* Required action:
Find the line holding "asy = 0 + d * 0.1" in the entries below. Give it again exactly, along with every line after it up to and including the line holding "3, asy), arrowstyle='<->',mutation_scale=15, lw=1))".

[Saved entries]
........

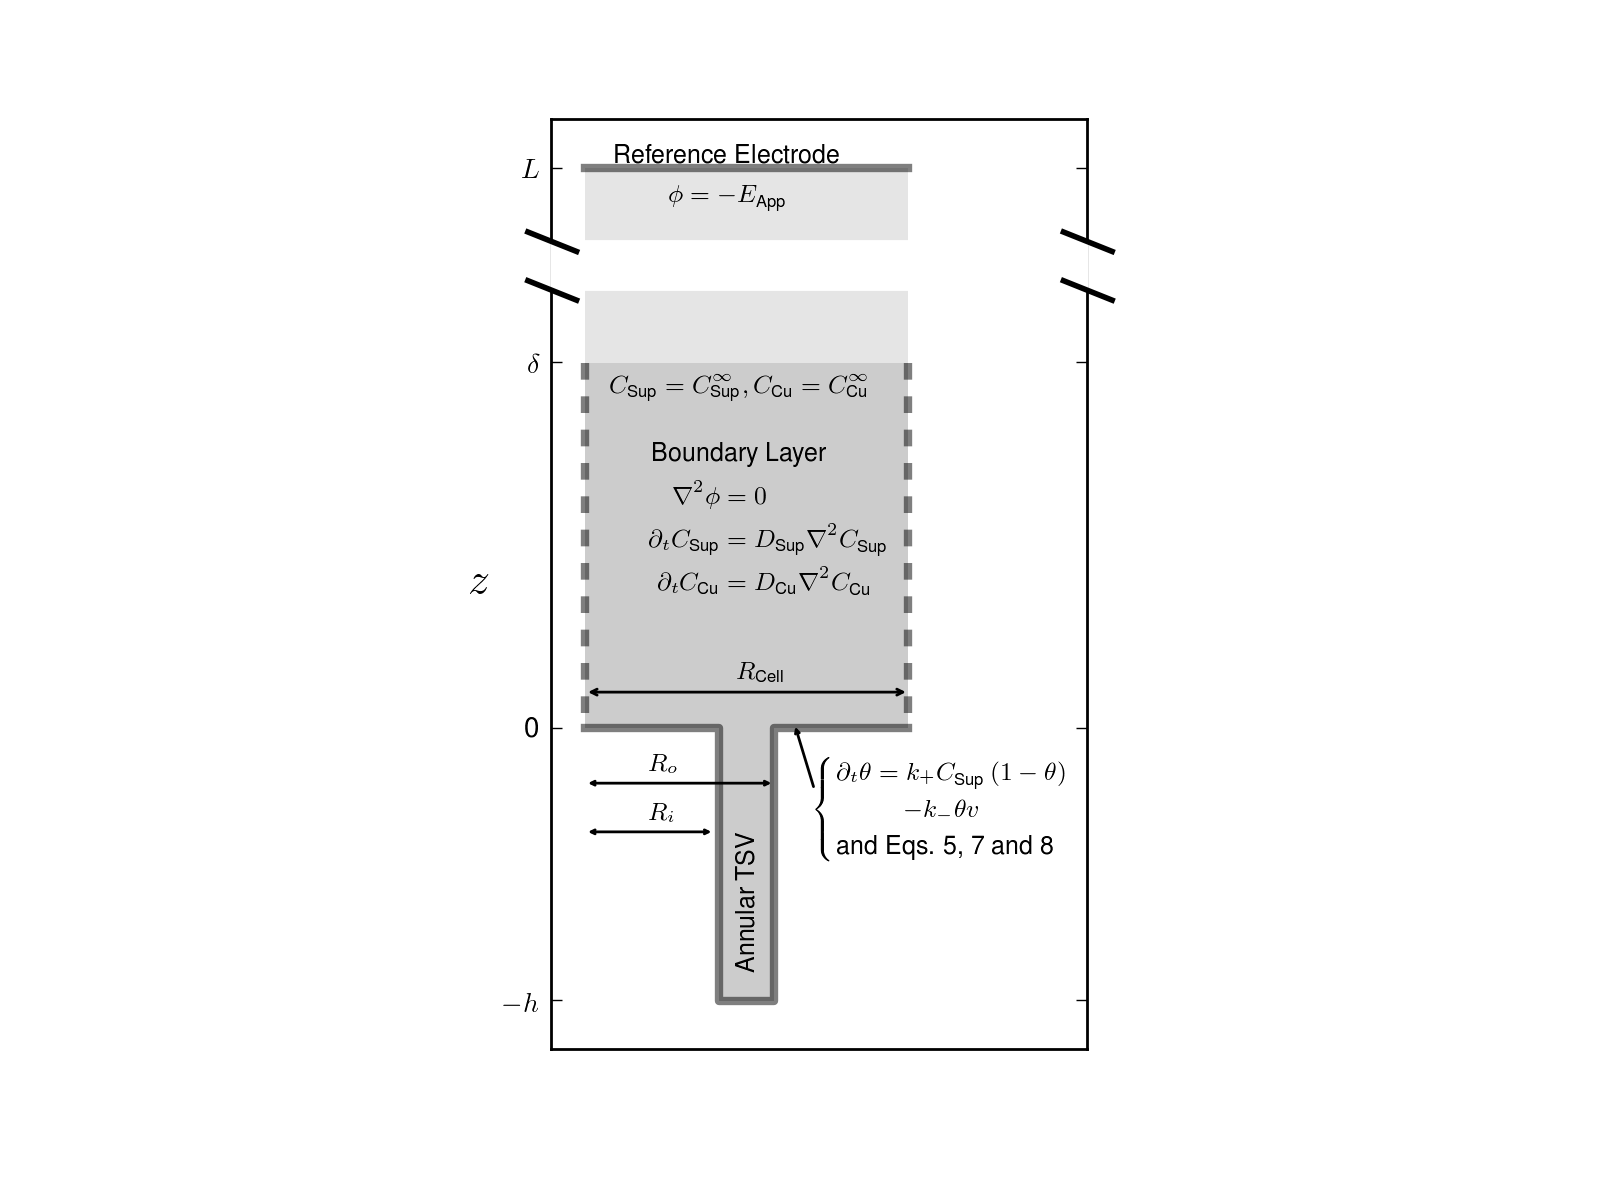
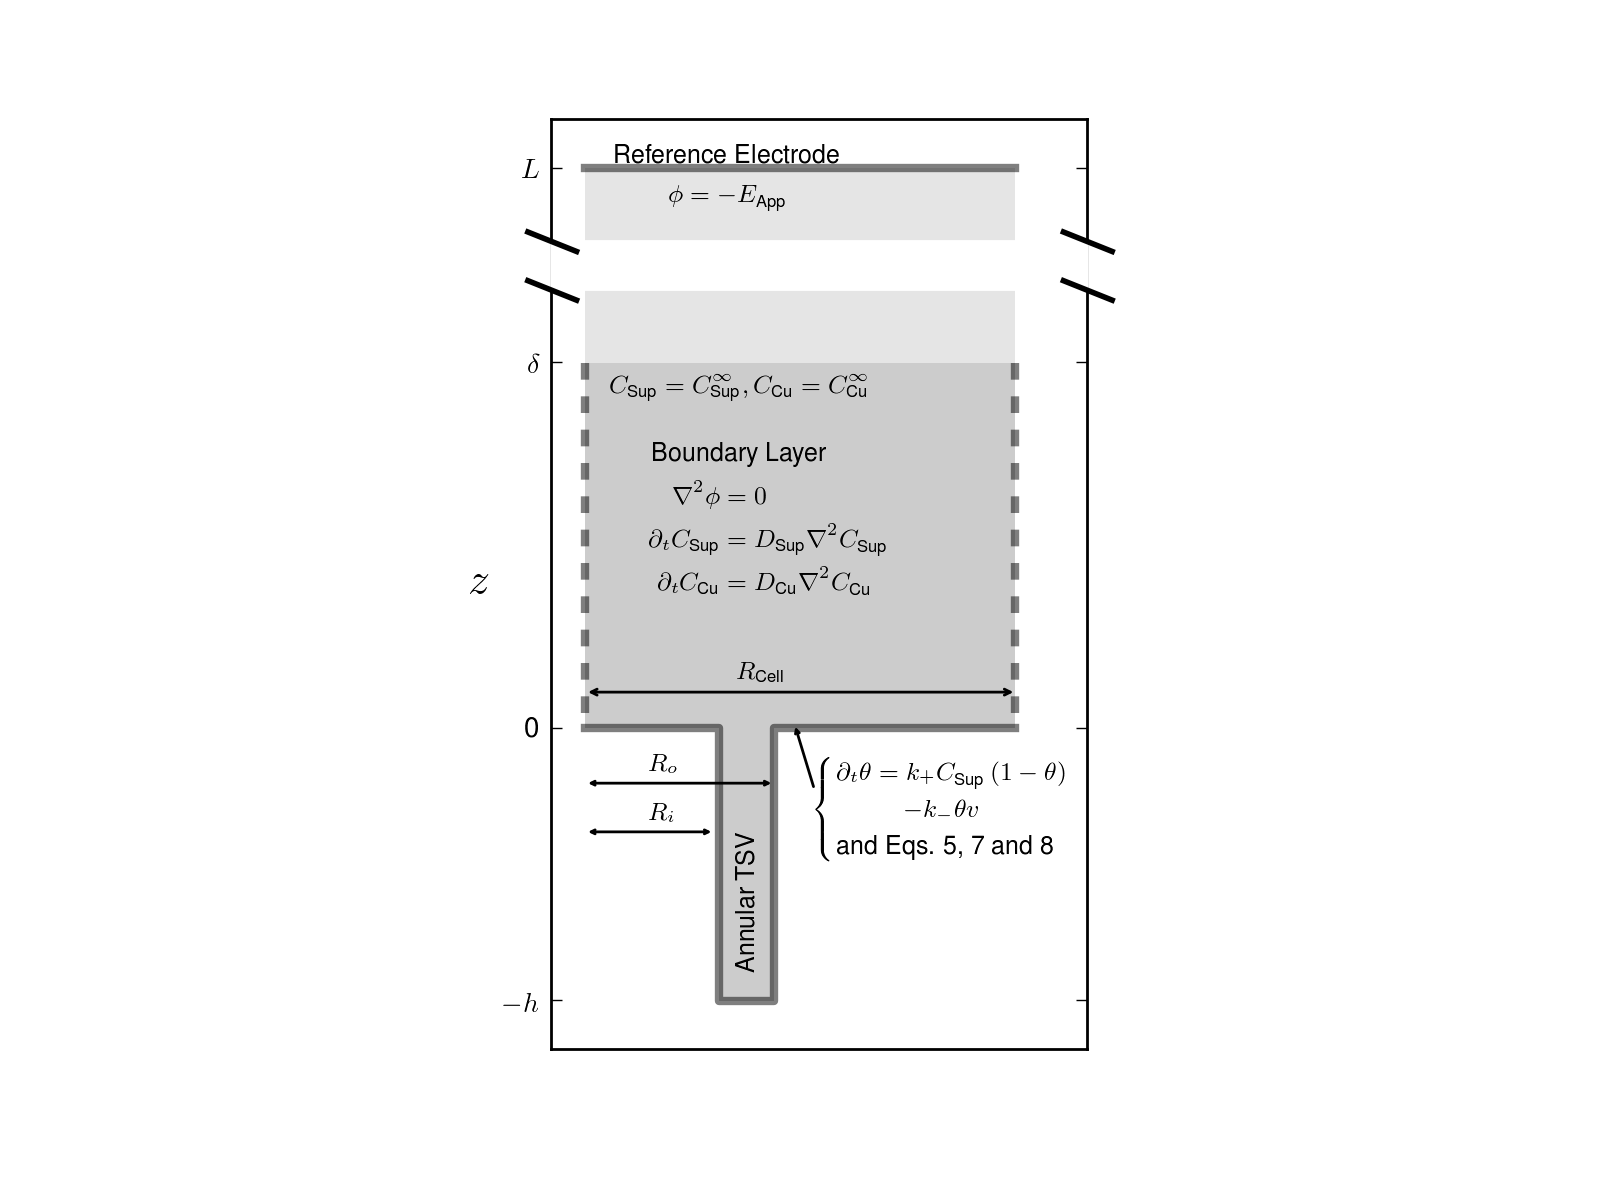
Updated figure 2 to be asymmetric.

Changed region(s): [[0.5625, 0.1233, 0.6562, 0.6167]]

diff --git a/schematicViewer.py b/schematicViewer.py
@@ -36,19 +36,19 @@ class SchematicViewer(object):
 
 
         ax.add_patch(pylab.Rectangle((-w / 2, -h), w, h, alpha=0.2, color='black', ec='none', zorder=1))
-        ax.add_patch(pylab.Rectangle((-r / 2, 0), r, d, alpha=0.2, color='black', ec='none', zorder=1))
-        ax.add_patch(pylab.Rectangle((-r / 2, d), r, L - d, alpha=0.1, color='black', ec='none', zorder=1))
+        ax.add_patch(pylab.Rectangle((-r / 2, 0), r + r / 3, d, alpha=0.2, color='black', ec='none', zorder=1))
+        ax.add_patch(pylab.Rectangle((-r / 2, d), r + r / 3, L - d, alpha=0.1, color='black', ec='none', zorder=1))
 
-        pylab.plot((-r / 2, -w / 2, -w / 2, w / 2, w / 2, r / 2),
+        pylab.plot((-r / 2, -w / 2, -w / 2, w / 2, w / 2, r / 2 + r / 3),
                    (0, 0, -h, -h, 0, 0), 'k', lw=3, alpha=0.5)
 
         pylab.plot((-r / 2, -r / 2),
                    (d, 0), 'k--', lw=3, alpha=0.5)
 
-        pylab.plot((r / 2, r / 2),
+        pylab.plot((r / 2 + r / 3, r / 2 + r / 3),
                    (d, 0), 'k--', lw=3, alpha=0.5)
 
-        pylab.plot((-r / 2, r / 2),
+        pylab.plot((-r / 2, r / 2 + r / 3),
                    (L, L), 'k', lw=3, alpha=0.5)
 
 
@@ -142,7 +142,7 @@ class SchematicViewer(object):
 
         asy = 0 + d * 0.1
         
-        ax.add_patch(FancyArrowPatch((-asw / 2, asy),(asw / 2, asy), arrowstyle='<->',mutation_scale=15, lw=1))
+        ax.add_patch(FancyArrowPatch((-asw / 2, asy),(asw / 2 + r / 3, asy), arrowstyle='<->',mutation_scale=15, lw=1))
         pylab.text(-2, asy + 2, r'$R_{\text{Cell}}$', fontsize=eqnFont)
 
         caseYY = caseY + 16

........

* Reply to the task:
         asy = 0 + d * 0.1
         
-        ax.add_patch(FancyArrowPatch((-asw / 2, asy),(asw / 2, asy), arrowstyle='<->',mutation_scale=15, lw=1))
+        ax.add_patch(FancyArrowPatch((-asw / 2, asy),(asw / 2 + r / 3, asy), arrowstyle='<->',mutation_scale=15, lw=1))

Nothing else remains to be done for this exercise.